(Source data)

>>>

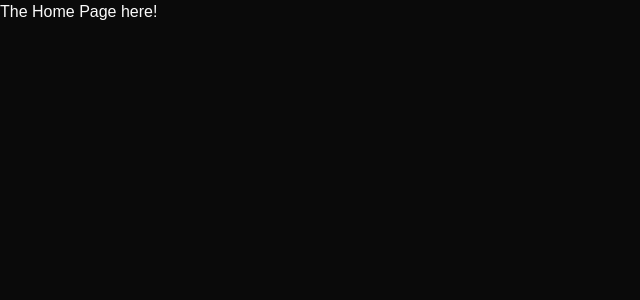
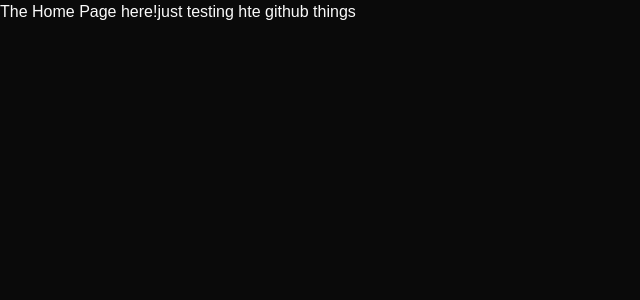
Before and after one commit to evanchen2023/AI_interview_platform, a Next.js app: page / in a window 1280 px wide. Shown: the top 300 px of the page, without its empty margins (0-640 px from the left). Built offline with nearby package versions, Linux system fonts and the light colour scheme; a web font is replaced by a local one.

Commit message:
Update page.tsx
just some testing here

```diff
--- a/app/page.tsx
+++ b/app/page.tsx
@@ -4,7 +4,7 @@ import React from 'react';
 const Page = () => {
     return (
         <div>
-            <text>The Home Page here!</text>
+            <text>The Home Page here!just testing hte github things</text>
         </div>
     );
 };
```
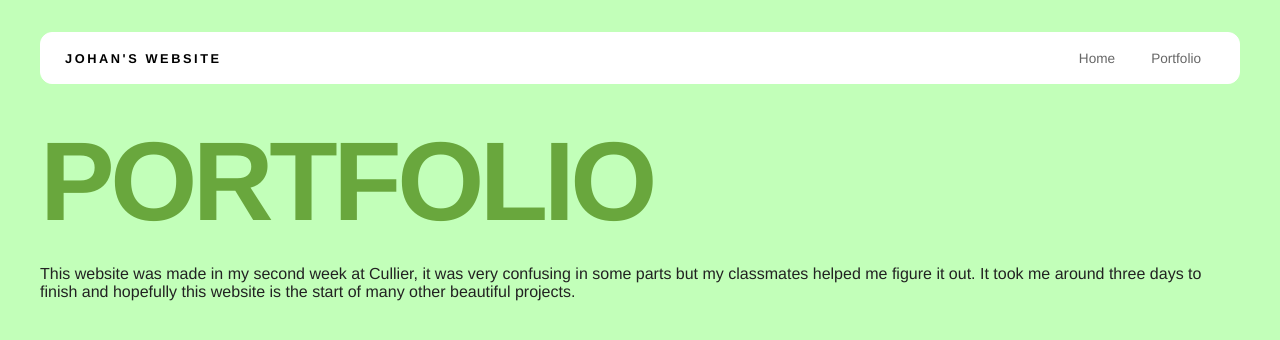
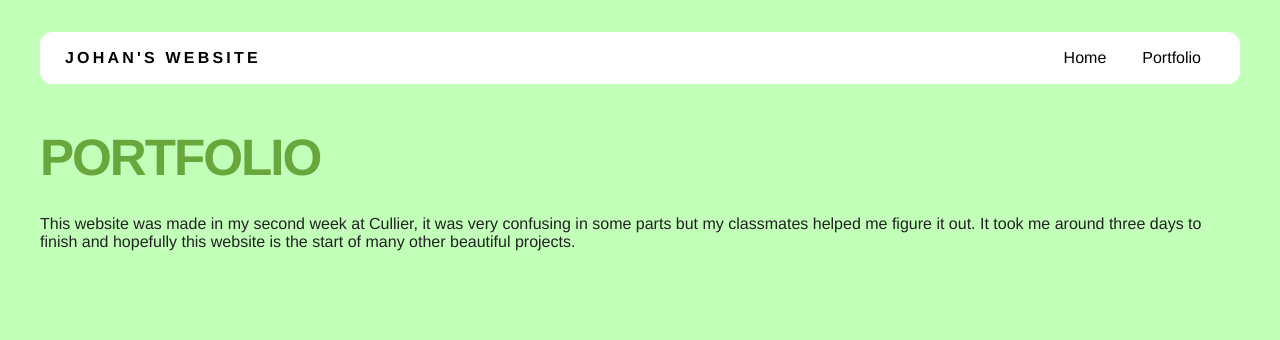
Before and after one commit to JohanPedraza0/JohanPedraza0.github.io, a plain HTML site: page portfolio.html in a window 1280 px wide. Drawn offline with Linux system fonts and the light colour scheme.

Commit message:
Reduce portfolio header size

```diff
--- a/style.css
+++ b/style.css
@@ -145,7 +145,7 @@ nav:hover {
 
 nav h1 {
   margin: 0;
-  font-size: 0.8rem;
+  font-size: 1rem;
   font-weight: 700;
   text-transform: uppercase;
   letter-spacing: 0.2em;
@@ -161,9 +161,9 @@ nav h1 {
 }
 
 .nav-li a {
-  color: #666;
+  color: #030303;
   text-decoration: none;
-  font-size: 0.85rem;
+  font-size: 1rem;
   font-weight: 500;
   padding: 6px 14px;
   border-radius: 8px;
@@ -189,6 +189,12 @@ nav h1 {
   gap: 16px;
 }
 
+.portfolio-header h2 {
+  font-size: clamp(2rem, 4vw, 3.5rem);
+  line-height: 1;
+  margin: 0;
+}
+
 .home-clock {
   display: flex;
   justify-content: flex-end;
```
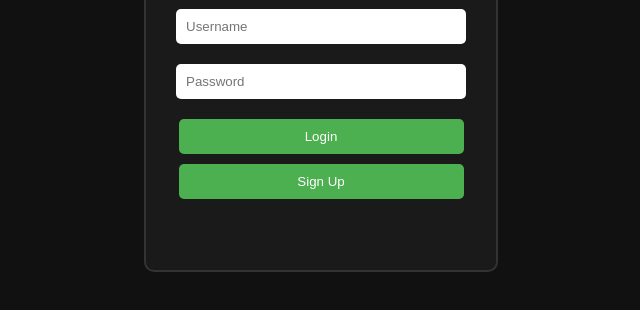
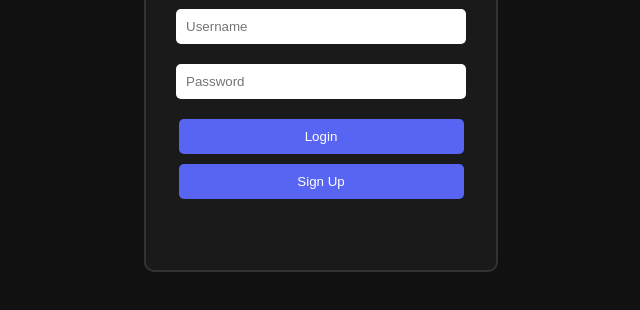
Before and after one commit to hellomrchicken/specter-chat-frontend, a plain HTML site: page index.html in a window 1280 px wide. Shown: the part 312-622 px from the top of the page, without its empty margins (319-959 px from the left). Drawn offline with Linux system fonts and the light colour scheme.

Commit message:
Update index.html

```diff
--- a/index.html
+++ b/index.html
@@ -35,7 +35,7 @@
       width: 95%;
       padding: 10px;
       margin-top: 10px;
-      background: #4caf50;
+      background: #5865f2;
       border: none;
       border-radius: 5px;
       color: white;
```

<<<

State how many lines in the entries hold the word "size", giving the number alone.

6